He had to do a turnkey job: Pull the stiff body from the morgue, hire a horse-drawn carriage, put the body in it and take it to a burial ground, dig the ground to bury the dead—all by himself, and for only Rs 200. After doing the job, he would hang INTEGRITY 5 around in the hospital to be summoned to dispose of the next unclaimed body. Mahadeva did his work with such dedication, focus, care and concern that soon he was very much in demand.
His work grew and he bought his own horse-drawn carriage, and between his horse and himself he was the undertaker to the abandoned.
One day, the horse died. People who had watched Mahadeva all these years came together and bought him an auto-rickshaw. The white auto-rickshaw, his hearse, carries the picture of the horse in memory of the animal who helped him take thousands of people to be laid to rest. It became the logo of his business and appears on his business card today.
The Professional: Penguin India, 240 pages, Rs399.
Mahadeva has buried more than 42,000 corpses in his lifetime and his dedication has earned him phenomenal public recognition. Local petrol pumps do not charge him when his hearse is topped up and the chief minister of Karnataka felicitated him for his selfless service to the abandoned citizens of Bangalore. Mahadeva is proud of his work and business, and today his son has joined him. Mahadeva: the high performer, and a true professional.

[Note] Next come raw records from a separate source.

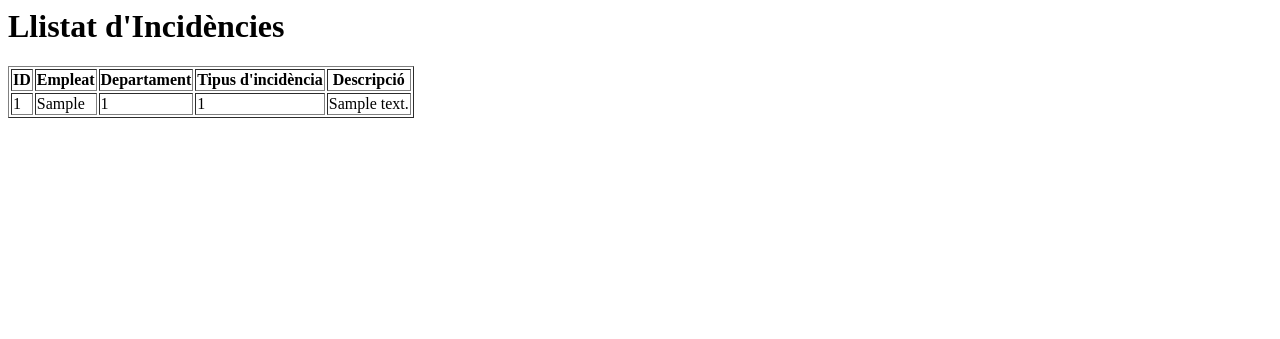
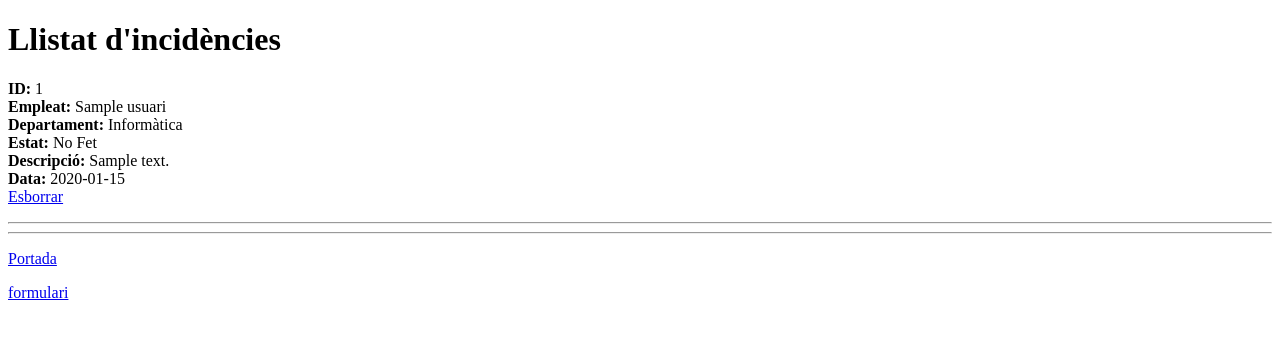
Before and after one commit to inspedralbes/projecte-1daw-24-25-daw1pjx-pol_iker, a PHP site: page /llista.php in a window 1280 px wide. Shown: the top 339 px of the page. Run offline with PHP 8.4, Linux system fonts and the light colour scheme; data comes from the database, SQL or seed files in the repository; tables that the repository leaves empty hold one stand-in row (values such as "Sample post"); data that the repository does not hold is empty.

Commit message:
Update llista.php

```diff
--- a/src/llista.php
+++ b/src/llista.php
@@ -1,44 +1,43 @@
 <?php
+require_once 'connection.php';
+?>
+<!DOCTYPE html>
+<html lang="ca">
+<head>
+    <meta charset="UTF-8">
+    <title>Llistat d'incidències</title>
+</head>
+<body>
+    <h1>Llistat d'incidències</h1>
 
-$servername = "db";
-$username = "usuari";
-$password = "paraula_de_pas";
-$dbname = "incidencia";
 
-$conn = new mysqli($servername, $username, $password, $dbname);
+    <?php
+    $sql = "SELECT i.ID, u.Nom AS EmpleatNom, d.Nom_Departament, e.Estat AS EstatText, i.Descripcio, i.Fecha
+            FROM Incidencies i
+            JOIN usuari u ON i.Empleat = u.DNI
+            JOIN Departament d ON i.Departament = d.ID
+            JOIN Estat e ON i.Estat = e.ID";
 
-if ($conn->connect_error) {
-    die("Error de connexió: " . $conn->connect_error);
-}
-
-$sql = "SELECT ID, Estat, Empleat, Departament, Descripcio, Fecha FROM Incidencies";
     $result = $conn->query($sql);
 
-echo "<h1>Llistat d'Incidències</h1>";
     if ($result->num_rows > 0) {
-    echo "<table border='1'>
-            <tr>
-                <th>ID</th>
-                <th>Empleat</th>
-                <th>Departament</th>
-                <th>Tipus d'incidència</th>
-                <th>Descripció</th>
-            </tr>";
-
         while ($row = $result->fetch_assoc()) {
-        // Aquí ajustamos los nombres de las columnas a los que realmente existen
-        echo "<tr>
-                <td>" . htmlspecialchars($row["ID"]) . "</td>
-                <td>" . htmlspecialchars($row["Empleat"]) . "</td>
-                <td>" . htmlspecialchars($row["Departament"]) . "</td>
-                <td>" . htmlspecialchars($row["Estat"]) . "</td> <!-- Ajustado 'tipus_incidencia' a 'Estat' -->
-                <td>" . htmlspecialchars($row["Descripcio"]) . "</td>
-            </tr>";
+            echo "<p><strong>ID:</strong> " . $row["ID"] . "<br>";
+            echo "<strong>Empleat:</strong> " . htmlspecialchars($row["EmpleatNom"]) . "<br>";
+            echo "<strong>Departament:</strong> " . htmlspecialchars($row["Nom_Departament"]) . "<br>";
+            echo "<strong>Estat:</strong> " . htmlspecialchars($row["EstatText"]) . "<br>";
+            echo "<strong>Descripció:</strong> " . htmlspecialchars($row["Descripcio"]) . "<br>";
+            echo "<strong>Data:</strong> " . htmlspecialchars($row["Fecha"]) . "<br>";
+            echo "<a href='esborrar.php?id=" . $row["ID"] . "'>Esborrar</a></p><hr>";
         }
-    echo "</table>";
     } else {
-    echo "<p>No hi ha dades per mostrar.</p>";
+        echo "<p>No hi ha dades a mostrar.</p>";
     }
 
     $conn->close();
     ?>
+
+    <div id="menu">
+        <hr>
+        <p><a href="index.php">Portada</a></p>
+        <p><a href="crear.php">formulari</
```
Lines whose indentation alone changed are shown as unchanged.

What are the two qualities that Mahadeva has which differentiate a professional from someone who is simply professionally qualified? One is the ability to work unsupervised and, two, the ability to certify the completion of one’s work. Whenever Mahadeva got a call to reach the morgue, day or night, hail or high water, he arrived. Most of the time, it was a gruesome experience dealing with a dead body; there was no telling what had been the cause of death or state of decomposition.
In his business, Mahadeva does not choose his clients. He accepts them in whatever size, shape or state they come. He treats them with respect and care, with due dignity, covering them with a white sheet and placing a garland around their necks before burying them. The day he buried the man who had taken him home after his mother died, he had cried. He was special and Mahadeva had bought a garland as a mark of his respect. That day, it occurred to him that he should be garlanding all the bodies he buried, not just his benefactor’s. Everyone deserves respect and no one should feel ‘unwanted’ in death, even if life had treated them that way.
The cops do not supervise Mahadeva. He is not an employee of the hospital; he is the outsourcing agency the hospital has engaged for the disposal of all unwanted cadavers. He does not have a boss who writes his appraisal, giving him constructive feedback for continuous improvement. In most work environments, people who produce anything of economic value usually need supervision. A person who needs supervision is no professional. He is an amateur, maybe even an apprentice. Whenever Mahadeva picks up a corpse, it goes straight to the burial ground—no place else. He completes the task with the immediacy it demands. And he certifies his own completion of the task: between the dead and the living, there is no one to question him.